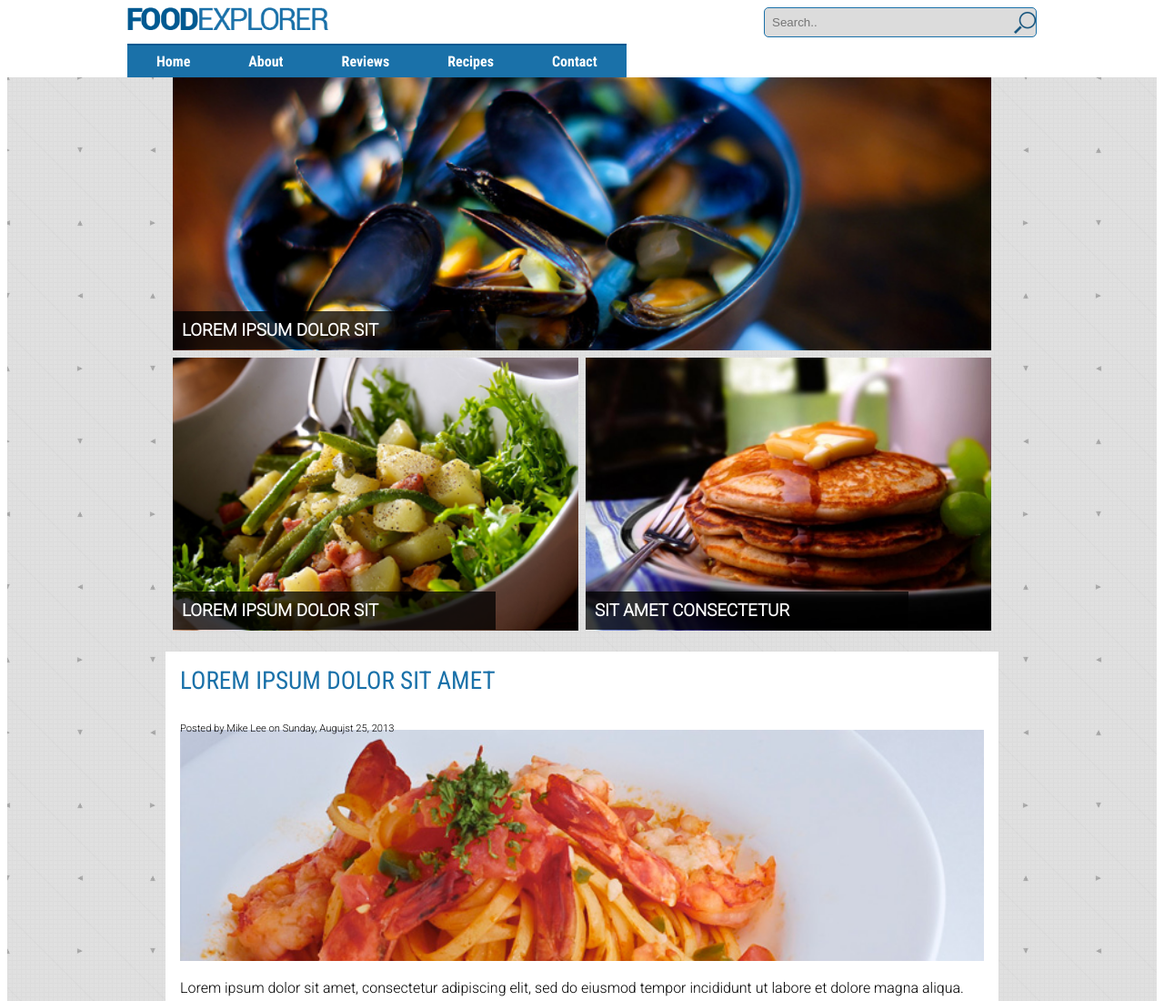
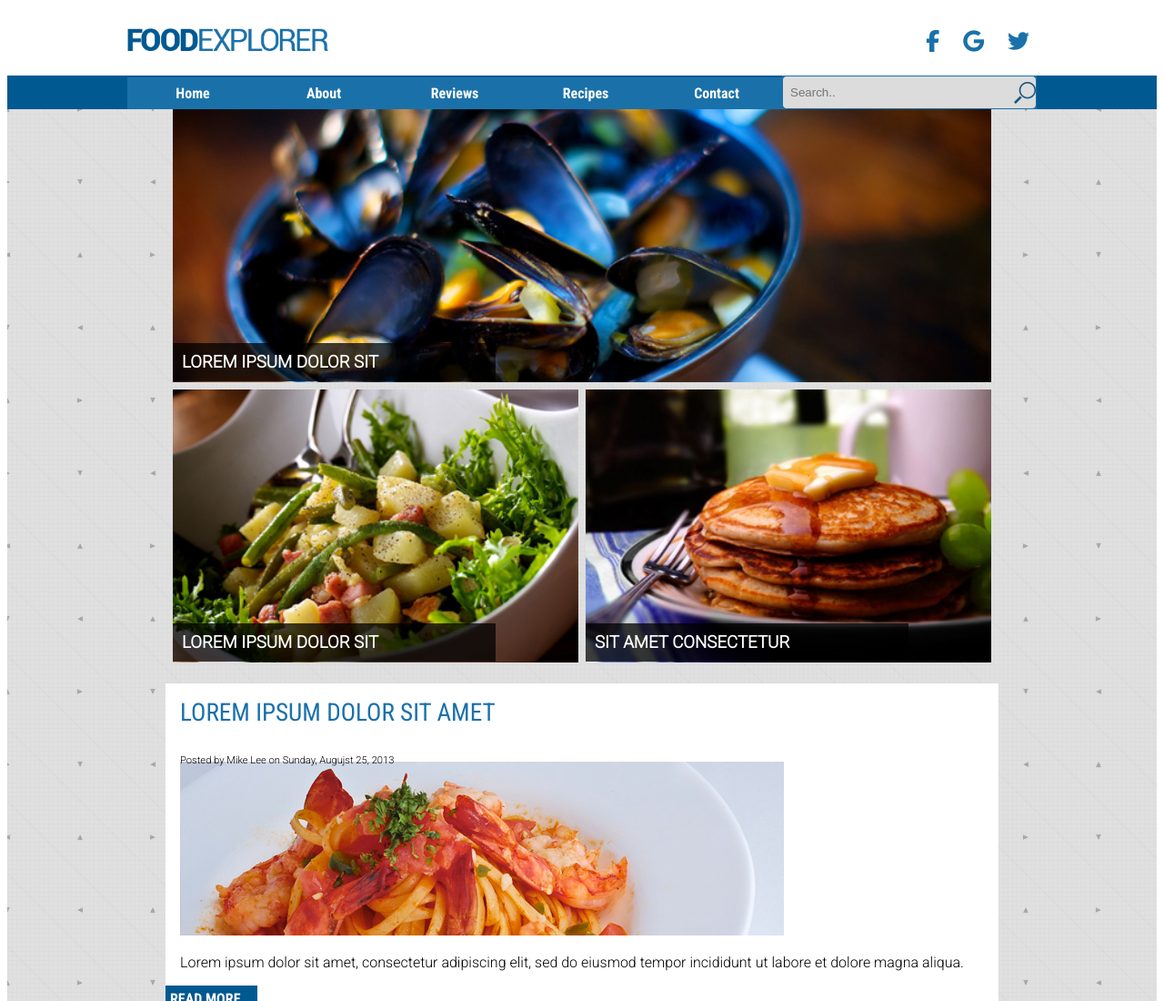
Before and after one commit to 1Sami1/FoodExplorer, a website: page dev/index.html in a window 1280 px wide. Shown: the top 1100 px of the page at 91% size. Drawn offline with nearby package versions, Linux system fonts and the light colour scheme; files that its build step writes are made by us from their sources.

Commit message:
Finalized nav menu bar area

```diff
--- a/dev/index.html
+++ b/dev/index.html
@@ -84,8 +84,36 @@
 				<source media="(min-width: 330px)" srcset="images/logo.png">
 				<img src="images/logo.jpg"/>
 			</picture>
+			<input type="text" placeholder="Search.." id="nav-search">
+			<div class="desktop-icons">
+				<a href="#">
+				<span>
+				<i class="fa-brands fa-facebook-f fa-xl"></i>
+				</span>
+				<span>
+				<i class="fa-brands fa-facebook-f hover fa-xl"></i>
+				</span>
+				</a>
+				<a href="#">
+				<span>
+					<i class="fa-brands fa-google fa-xl"></i>
+				</span>
+				<span>
+					<i class="fa-brands fa-google hover fa-xl"></i>
+				</span>
+				</a>
+				<a href="#">
+					<span>
+						<i class="fa-brands fa-twitter fa-xl"></i>
+					</span>
+					<span>
+						<i class="fa-brands fa-twitter hover fa-xl"></i>
+					</span>
+					</a>
 			</div>
-			<input type="text" placeholder="Search..">
+
+		</div>
+
 			<div class="bg-colour">
 			<ul class="nav-menu" id="desktop-header-menu">
 				<li>Home</li>
@@ -93,7 +121,7 @@
 				<li>Reviews</li>
 				<li>Recipes</li>
 				<li>Contact</li>
-
+				<input type="text" placeholder="Search.." id="desktop-nav-search">
 			</ul>
 		</div>
 
--- a/dev/scss/_header.scss
+++ b/dev/scss/_header.scss
@@ -38,13 +38,7 @@
 
 i {
     color: varis.$light-blue;
-    padding: .5rem;
-}
-
-
-
-i:hover {
-    color: darkgray;
+    padding:  .5rem;
 }
 
 nav ul {
@@ -70,7 +64,7 @@ input {
     display: flex;
     margin: 0 auto;
     justify-content: center;
-    padding: 5px 0;
+    padding: .25rem;
     border: 2px solid varis.$light-blue;
 }
 
@@ -114,6 +108,22 @@ input {
       color: gray;
   }
 
+  .desktop-icons {
+      display: none;
+  }
+
+
+  nav li {
+    background-color: varis.$light-blue;
+    color: white;
+    list-style: none;
+    font-family: 'Roboto Condensed', sans-serif;
+    font-weight: 700;
+    text-align: center;
+    padding: .5rem 0rem;
+    border-top: 2px solid varis.$dark-blue;
+}
+
 @media (min-width: 330px){
     .logo img {
         width: 75%;
@@ -128,15 +138,26 @@ input {
  }
 
  .desktop-site-navigation{
-     max-width: 1000px;
+    //  max-width: 1000px;
      margin: 0 auto;
      display: flex;
      flex-wrap: wrap;
      justify-content: space-between;
  }
 
+ .desktop-nav-bar {
+     display: flex;
+     align-items: center;
+     width: 100%;
+     max-width: 1000px;
+     justify-content: space-between;
+     margin: 0 auto;
+     height: 75px;
+ }
+
  .logo img {
     width: 70%;
+    flex-grow: 2;
  }
 
  #button {
@@ -144,32 +165,35 @@ input {
  }
 
  input {
-     width: 30%;
-     height: 55%;
+     width: 28%;
+     min-width: 200px;
+    //  height: 55%;
      border-radius: 5px;
      border: 1px solid varis.$light-blue;
  }
 
 .nav-menu {
+    max-width: 1000px;
     display: flex;
-    justify-content: center;
+    justify-content: space-between;
     margin: 0 auto;
     background-color: varis.$light-blue;
 }
 
+#desktop-nav-search {
+    display: none;
+}
+
 .nav-menu li {
     padding: .5rem 2rem;
-
+    width: 5%;
+    flex-grow: 2;
 }
 
-.icons {
-    display: block;
-    i {
-        padding: 0 .5rem;
-    }
+.nav-menu li:hover {
+    background-color: #dcdcdc;
+    color: varis.$light-blue;
 }
- }
-
 
 nav li {
     background-color: varis.$light-blue;
@@ -179,13 +203,108 @@ nav li {
     font-weight: 700;
     text-align: center;
     padding: .5rem 0rem;
-    border-top: 2px solid varis.$dark-blue;
+    // border-top: 2px solid varis.$dark-blue;
 }
+
+.bg-colour {
+    width: 100%;
+    background-color: varis.$dark-blue;
+}
+
+.icons {
+    display: block;
+    i {
+        font-size: 1.5rem;
+        padding: 2rem .5rem;
+    }
+}
+}
+//end of 500px width
+
+// @media (min-width: 740px) {
+//     .desktop-icons {
+//         display: flex;
+//         justify-content: center;
+//     }
+// }
+
+@media (min-width: 700px) {
+    .desktop-icons {
+        display: flex;
+        // margin: 0 auto;
+        justify-content: center;
+        align-items: center;
+
+    }
+
+    .desktop-icons a span:first-child {
+        display: inline-block;
+        padding: 10px 0 10px 10px
+    }
+
+    .desktop-icons a {
+        display: block;
+        position: relative;
+        overflow: hidden;
+    }
+
+    .desktop-icons a span:last-child {
+        position: absolute;
+        top: 0;
+        right: 0;
+        bottom: 0;
+        left: 0;
+        display: flex;
+        align-items: center;
+        padding: 10px;
+        // justify-content: center;
+        transform: translateY(100%);
+    }
+
+    .desktop-icons a span {
+        transition: transform 0.2s ease-out;
+      }
+
+      .desktop-icons a:hover span:first-child {
+        transform: translateY(-100%);
+      }
+
+      .desktop-icons a:hover span:last-child {
+        transform: none;
+      }
+
+
+
+      .desktop-nav-bar {
+        display: flex;
+        align-items: center;
+        width: 100%;
+        max-width: 1000px;
+        justify-content: space-between;
+        margin: 0 auto;
+    }
+
+
+
+}
+
+@media (min-width: 780px) {
+    #desktop-nav-search {
+        display: block;
+    }
+
+    input {
+        display: none;
+    }
+}
+
+
+
 
 //
 
 
 
-article img {
-    width: 100%;
-}
+// article img {
+//     width: 100%;
+// }
```
Also changed, not shown: dev/scripts/navigation.js (+5 -5 lines).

......

EXERCISE
Go through the material and set it down again exactly, but without any pictures.

EXPECTED ANSWER
Before and after one commit to 1Sami1/FoodExplorer, a website: page dev/index.html in a window 1280 px wide. Shown: the top 1100 px of the page at 91% size. Drawn offline with nearby package versions, Linux system fonts and the light colour scheme; files that its build step writes are made by us from their sources.

Commit message:
Finalized nav menu bar area

```diff
--- a/dev/index.html
+++ b/dev/index.html
@@ -84,8 +84,36 @@
 				<source media="(min-width: 330px)" srcset="images/logo.png">
 				<img src="images/logo.jpg"/>
 			</picture>
+			<input type="text" placeholder="Search.." id="nav-search">
+			<div class="desktop-icons">
+				<a href="#">
+				<span>
+				<i class="fa-brands fa-facebook-f fa-xl"></i>
+				</span>
+				<span>
+				<i class="fa-brands fa-facebook-f hover fa-xl"></i>
+				</span>
+				</a>
+				<a href="#">
+				<span>
+					<i class="fa-brands fa-google fa-xl"></i>
+				</span>
+				<span>
+					<i class="fa-brands fa-google hover fa-xl"></i>
+				</span>
+				</a>
+				<a href="#">
+					<span>
+						<i class="fa-brands fa-twitter fa-xl"></i>
+					</span>
+					<span>
+						<i class="fa-brands fa-twitter hover fa-xl"></i>
+					</span>
+					</a>
 			</div>
-			<input type="text" placeholder="Search..">
+
+		</div>
+
 			<div class="bg-colour">
 			<ul class="nav-menu" id="desktop-header-menu">
 				<li>Home</li>
@@ -93,7 +121,7 @@
 				<li>Reviews</li>
 				<li>Recipes</li>
 				<li>Contact</li>
-
+				<input type="text" placeholder="Search.." id="desktop-nav-search">
 			</ul>
 		</div>
 
--- a/dev/scss/_header.scss
+++ b/dev/scss/_header.scss
@@ -38,13 +38,7 @@
 
 i {
     color: varis.$light-blue;
-    padding: .5rem;
-}
-
-
-
-i:hover {
-    color: darkgray;
+    padding:  .5rem;
 }
 
 nav ul {
@@ -70,7 +64,7 @@ input {
     display: flex;
     margin: 0 auto;
     justify-content: center;
-    padding: 5px 0;
+    padding: .25rem;
     border: 2px solid varis.$light-blue;
 }
 
@@ -114,6 +108,22 @@ input {
       color: gray;
   }
 
+  .desktop-icons {
+      display: none;
+  }
+
+
+  nav li {
+    background-color: varis.$light-blue;
+    color: white;
+    list-style: none;
+    font-family: 'Roboto Condensed', sans-serif;
+    font-weight: 700;
+    text-align: center;
+    padding: .5rem 0rem;
+    border-top: 2px solid varis.$dark-blue;
+}
+
 @media (min-width: 330px){
     .logo img {
         width: 75%;
@@ -128,15 +138,26 @@ input {
  }
 
  .desktop-site-navigation{
-     max-width: 1000px;
+    //  max-width: 1000px;
      margin: 0 auto;
      display: flex;
      flex-wrap: wrap;
      justify-content: space-between;
  }
 
+ .desktop-nav-bar {
+     display: flex;
+     align-items: center;
+     width: 100%;
+     max-width: 1000px;
+     justify-content: space-between;
+     margin: 0 auto;
+     height: 75px;
+ }
+
  .logo img {
     width: 70%;
+    flex-grow: 2;
  }
 
  #button {
@@ -144,32 +165,35 @@ input {
  }
 
  input {
-     width: 30%;
-     height: 55%;
+     width: 28%;
+     min-width: 200px;
+    //  height: 55%;
      border-radius: 5px;
      border: 1px solid varis.$light-blue;
  }
 
 .nav-menu {
+    max-width: 1000px;
     display: flex;
-    justify-content: center;
+    justify-content: space-between;
     margin: 0 auto;
     background-color: varis.$light-blue;
 }
 
+#desktop-nav-search {
+    display: none;
+}
+
 .nav-menu li {
     padding: .5rem 2rem;
-
+    width: 5%;
+    flex-grow: 2;
 }
 
-.icons {
-    display: block;
-    i {
-        padding: 0 .5rem;
-    }
+.nav-menu li:hover {
+    background-color: #dcdcdc;
+    color: varis.$light-blue;
 }
- }
-
 
 nav li {
     background-color: varis.$light-blue;
@@ -179,13 +203,108 @@ nav li {
     font-weight: 700;
     text-align: center;
     padding: .5rem 0rem;
-    border-top: 2px solid varis.$dark-blue;
+    // border-top: 2px solid varis.$dark-blue;
 }
+
+.bg-colour {
+    width: 100%;
+    background-color: varis.$dark-blue;
+}
+
+.icons {
+    display: block;
+    i {
+        font-size: 1.5rem;
+        padding: 2rem .5rem;
+    }
+}
+}
+//end of 500px width
+
+// @media (min-width: 740px) {
+//     .desktop-icons {
+//         display: flex;
+//         justify-content: center;
+//     }
+// }
+
+@media (min-width: 700px) {
+    .desktop-icons {
+        display: flex;
+        // margin: 0 auto;
+        justify-content: center;
+        align-items: center;
+
+    }
+
+    .desktop-icons a span:first-child {
+        display: inline-block;
+        padding: 10px 0 10px 10px
+    }
+
+    .desktop-icons a {
+        display: block;
+        position: relative;
+        overflow: hidden;
+    }
+
+    .desktop-icons a span:last-child {
+        position: absolute;
+        top: 0;
+        right: 0;
+        bottom: 0;
+        left: 0;
+        display: flex;
+        align-items: center;
+        padding: 10px;
+        // justify-content: center;
+        transform: translateY(100%);
+    }
+
+    .desktop-icons a span {
+        transition: transform 0.2s ease-out;
+      }
+
+      .desktop-icons a:hover span:first-child {
+        transform: translateY(-100%);
+      }
+
+      .desktop-icons a:hover span:last-child {
+        transform: none;
+      }
+
+
+
+      .desktop-nav-bar {
+        display: flex;
+        align-items: center;
+        width: 100%;
+        max-width: 1000px;
+        justify-content: space-between;
+        margin: 0 auto;
+    }
+
+
+
+}
+
+@media (min-width: 780px) {
+    #desktop-nav-search {
+        display: block;
+    }
+
+    input {
+        display: none;
+    }
+}
+
+
+
 
 //
 
 
 
-article img {
-    width: 100%;
-}
+// article img {
+//     width: 100%;
+// }
```
Also changed, not shown: dev/scripts/navigation.js (+5 -5 lines).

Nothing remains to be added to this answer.